It’s hard to explain the making of a song. You sit down, you have an idea in your head and you pretend you’re listening to the radio. You pretend what this person sounds like, and try to recreate that, what’s in your head. You follow the direction it takes you. It’s weird. Picture an artist painting, throwing paint at the easel. There’s a lot of experimenting, a lot of trial and error.
“Drip Drop” is kind of funny, lyrically. It has a dirtier plug. It’s not the kind of song I’d want to be like, “Hey mom, check this out!” But she still loves it. She was so funny. When they released the Season One soundtrack, my mom went out and bought the hard copy and brought the cover pamphlet around with her in her purse. She’d carry it everywhere and show it to people because I was listed as an album producer. It was so embarrassing. I was like, “Mom, you have to stop.”
Social media loves to hate. I mean, this was definitely the biggest thing I had ever worked on. I was hyped when it debuted at number one, and it was crazy to see the play counts on YouTube. The comments were critical, but more so because people were so invested in the show. They’d reference the characters, not the actors, like, “Jamal always sounds better thank Hakeem!”
I’ve been doing music my whole life. I learned to play the guitar at six, took piano lessons in middle school. I got into making beats when I was 16. I’m 28 now. I didn’t go to school for music, but it was always in my life. When I was a kid, it was an obsessive hobby more than anything else. My sophomore year in college, I got an email from an MTV music supervisor. I had a couple of acoustic tracks of me singing and playing guitar online and they wanted to license the tracks for a show. I don’t know if they ever used them, but it was enough to be considered. I thought, “If they think I’m good, maybe someone else will think I’m good, too.”

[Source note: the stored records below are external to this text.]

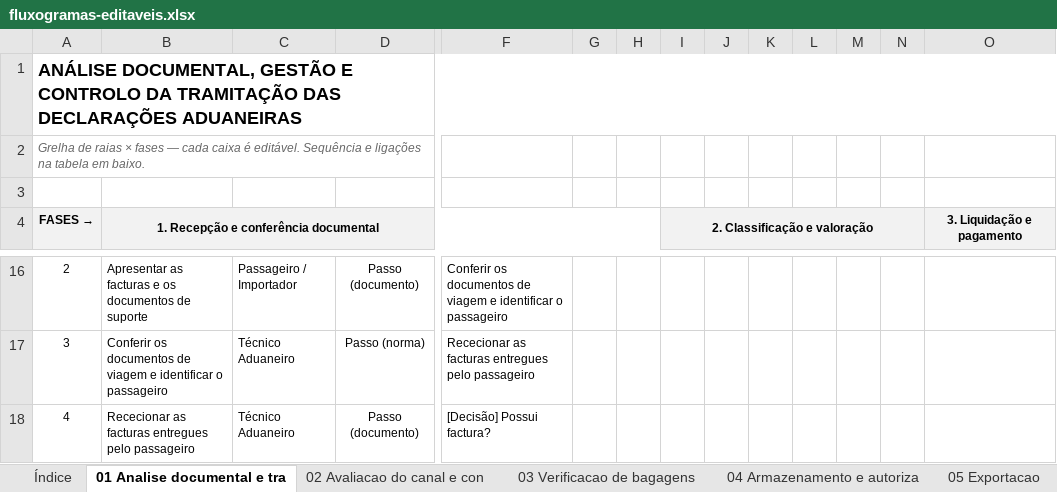
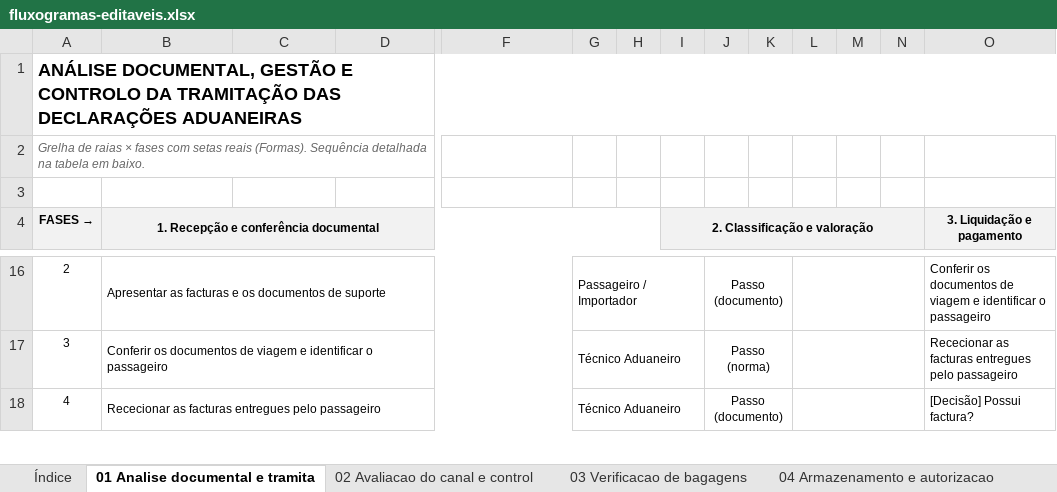
Before and after one commit to nego-0/work01, an Excel workbook: fluxogramas/fluxogramas-editaveis.xlsx, sheet 01 Analise documental e tramita, drawn as a sheet; only a part is shown, gaps mark what is left out; values as stored, in another font and other column widths than the file's, no borders; charts and pictures not drawn; the diff covers the shown part only; the diff names each change by its address in the sheet, - before the commit and + after, or states it on an @@ line.

```diff
--- a/fluxogramas/fluxogramas-editaveis.xlsx (sheet 01 Analise documental e tramita)
+++ b/fluxogramas/fluxogramas-editaveis.xlsx (sheet 01 Analise documental e tramita)
-sheet tab: 01 Analise documental e tra
+sheet tab: 01 Analise documental e tramita
-sheet tab: 02 Avaliacao do canal e con
+sheet tab: 02 Avaliacao do canal e control
-sheet tab: 04 Armazenamento e autoriza
+sheet tab: 04 Armazenamento e autorizacao
-A2 (FASES →): …× fases — cada caixa é editável. Sequência e ligações na tabela…
+A2 (FASES →): …× fases com setas reais (Formas). Sequência detalhada na tabela…
+B16:F16 merged
-C16: Passageiro / Importador
+C16: (empty)
-D16: Passo (documento)
+D16: (empty)
-F16: Conferir os documentos de viagem e identificar o passageiro
+F16: (empty)
-G16: (empty)
+G16: Passageiro / Importador
+G16:I16 merged
-J16: (empty)
+J16: Passo (documento)
+J16:K16 merged
+L16:N16 merged
-O16 (3. Liquidação e pagamento): (empty)
+O16 (3. Liquidação e pagamento): Conferir os documentos de viagem e identificar o passageiro
+O16:S16 merged
+B17:F17 merged
-C17:C18: Técnico Aduaneiro
+C17:C18: (empty)
-D17: Passo (norma)
+D17: (empty)
-F17: Rececionar as facturas entregues pelo passageiro
+F17: (empty)
-G17:G18: (empty)
+G17:G18: Técnico Aduaneiro
+G17:I17 merged
-J17: (empty)
+J17: Passo (norma)
+J17:K17 merged
+L17:N17 merged
-O17 (3. Liquidação e pagamento): (empty)
+O17 (3. Liquidação e pagamento): Rececionar as facturas entregues pelo passageiro
+O17:S17 merged
+B18:F18 merged
-D18: Passo (documento)
+D18: (empty)
-F18: [Decisão] Possui factura?
+F18: (empty)
+G18:I18 merged
-J18: (empty)
+J18: Passo (documento)
+J18:K18 merged
+L18:N18 merged
-O18 (3. Liquidação e pagamento): (empty)
+O18 (3. Liquidação e pagamento): [Decisão] Possui factura?
+O18:S18 merged
```
Also changed, not shown: 194 edited cells, cell formats and merged cells elsewhere in this sheet, sheet Geral integrado, sheet 10 Inspeccao fisica, scanner de, sheet 02 Avaliacao do canal e control, sheet 04 Armazenamento e autorizacao, sheet 08 Emissao de notas de pagament, sheet 03 Verificacao de bagagens, 5 more sheets, other sheet tabs, charts or pictures, 1 other file.
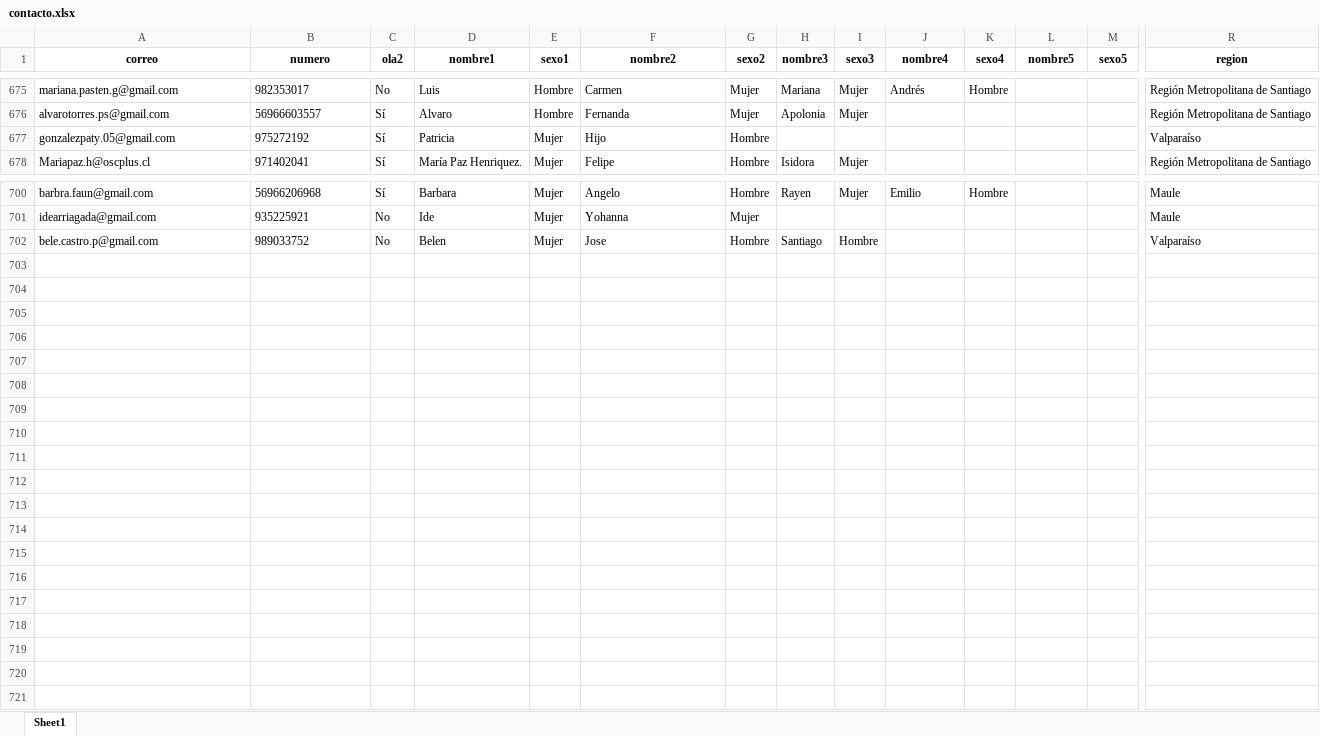
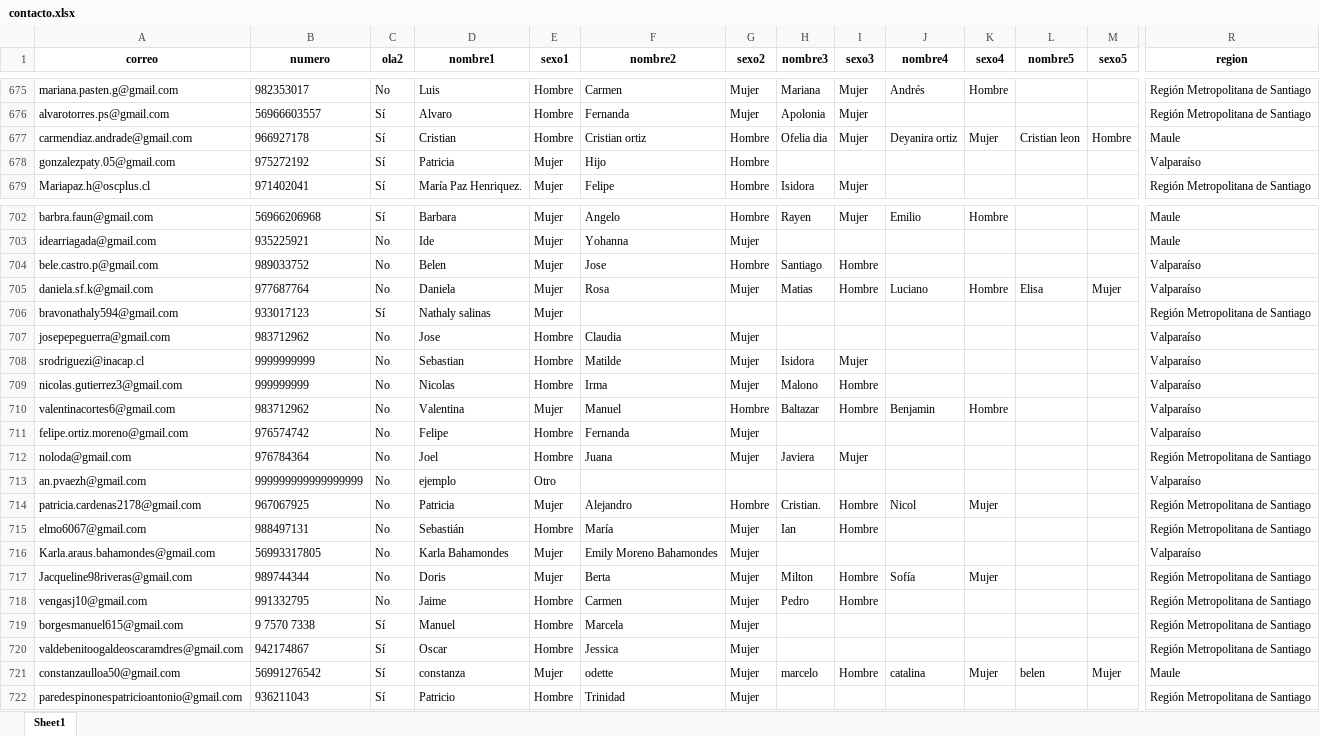
Before and after one commit to Kevin-carrasco/labofam-codebook, an Excel workbook: output/contacto.xlsx, sheet Sheet1, drawn as a sheet; only a part is shown, gaps mark what is left out; values as stored, in another font and other column widths than the file's, no borders; rows hold the shown columns only; the diff covers the shown part only; the diff names each change by its address in the sheet, - before the commit and + after, or states it on an @@ line.

```diff
--- a/output/contacto.xlsx (sheet Sheet1)
+++ b/output/contacto.xlsx (sheet Sheet1)
+row 677: carmendiaz.andrade@gmail.com | 966927178 | Sí | Cristian | Hombre | Cristian ortiz | Hombre | Ofelia dia | Mujer | Deyanira ortiz | Mujer | Cristian leon | Hombre | Maule
+row 705: daniela.sf.k@gmail.com | 977687764 | No | Daniela | Mujer | Rosa | Mujer | Matias | Hombre | Luciano | Hombre | Elisa | Mujer | Valparaíso
+row 706: bravonathaly594@gmail.com | 933017123 | Sí | Nathaly salinas | Mujer |  |  |  |  |  |  |  |  | Región Metropolitana de Santiago
+row 707: josepepeguerra@gmail.com | 983712962 | No | Jose | Hombre | Claudia | Mujer |  |  |  |  |  |  | Valparaíso
+row 708: srodriguezi@inacap.cl | 9999999999 | No | Sebastian | Hombre | Matilde | Mujer | Isidora | Mujer |  |  |  |  | Valparaíso
+row 709: nicolas.gutierrez3@gmail.com | 999999999 | No | Nicolas | Hombre | Irma | Mujer | Malono | Hombre |  |  |  |  | Valparaíso
+row 710: valentinacortes6@gmail.com | 983712962 | No | Valentina | Mujer | Manuel | Hombre | Baltazar | Hombre | Benjamin | Hombre |  |  | Valparaíso
+row 711: felipe.ortiz.moreno@gmail.com | 976574742 | No | Felipe | Hombre | Fernanda | Mujer |  |  |  |  |  |  | Valparaíso
+row 712: noloda@gmail.com | 976784364 | No | Joel | Hombre | Juana | Mujer | Javiera | Mujer |  |  |  |  | Región Metropolitana de Santiago
+row 713: an.pvaezh@gmail.com | 999999999999999999 | No | ejemplo | Otro |  |  |  |  |  |  |  |  | Valparaíso
+row 714: patricia.cardenas2178@gmail.com | 967067925 | No | Patricia | Mujer | Alejandro | Hombre | Cristian. | Hombre | Nicol | Mujer |  |  | Región Metropolitana de Santiago
+row 715: elmo6067@gmail.com | 988497131 | No | Sebastián | Hombre | María | Mujer | Ian | Hombre |  |  |  |  | Región Metropolitana de Santiago
+row 716: Karla.araus.bahamondes@gmail.com | 56993317805 | No | Karla Bahamondes | Mujer | Emily Moreno Bahamondes | Mujer |  |  |  |  |  |  | Valparaíso
+row 717: Jacqueline98riveras@gmail.com | 989744344 | No | Doris | Mujer | Berta | Mujer | Milton | Hombre | Sofía | Mujer |  |  | Región Metropolitana de Santiago
+row 718: vengasj10@gmail.com | 991332795 | No | Jaime | Hombre | Carmen | Mujer | Pedro | Hombre |  |  |  |  | Región Metropolitana de Santiago
+row 719: borgesmanuel615@gmail.com | 9 7570 7338 | Sí | Manuel | Hombre | Marcela | Mujer |  |  |  |  |  |  | Región Metropolitana de Santiago
+row 720: valdebenitoogaldeoscaramdres@gmail.com | 942174867 | Sí | Oscar | Hombre | Jessica | Mujer |  |  |  |  |  |  | Región Metropolitana de Santiago
+row 721: constanzaulloa50@gmail.com | 56991276542 | Sí | constanza | Mujer | odette | Mujer | marcelo | Hombre | catalina | Mujer | belen | Mujer | Maule
+row 722: paredespinonespatricioantonio@gmail.com | 936211043 | Sí | Patricio | Hombre | Trinidad | Mujer |  |  |  |  |  |  | Región Metropolitana de Santiago
```
Also changed, not shown: 1 added row elsewhere in this sheet, output/clio.xlsx, output/data/data.xlsx, 7 other files.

I’m not working on Empire anymore. I’m still in touch with Jim a bit, but I’m doing my own stuff now. All good things between us. I think he’s super-talented. I know he’s going to keep doing other cool things. I hope I will, too. I’ve worked on music for other people for so many years. I’m fortunate that it’s been successful. At the same time, the reason I got into it all of this is because I wanted to try out some stuff for myself, so I want to explore that and see where that road goes.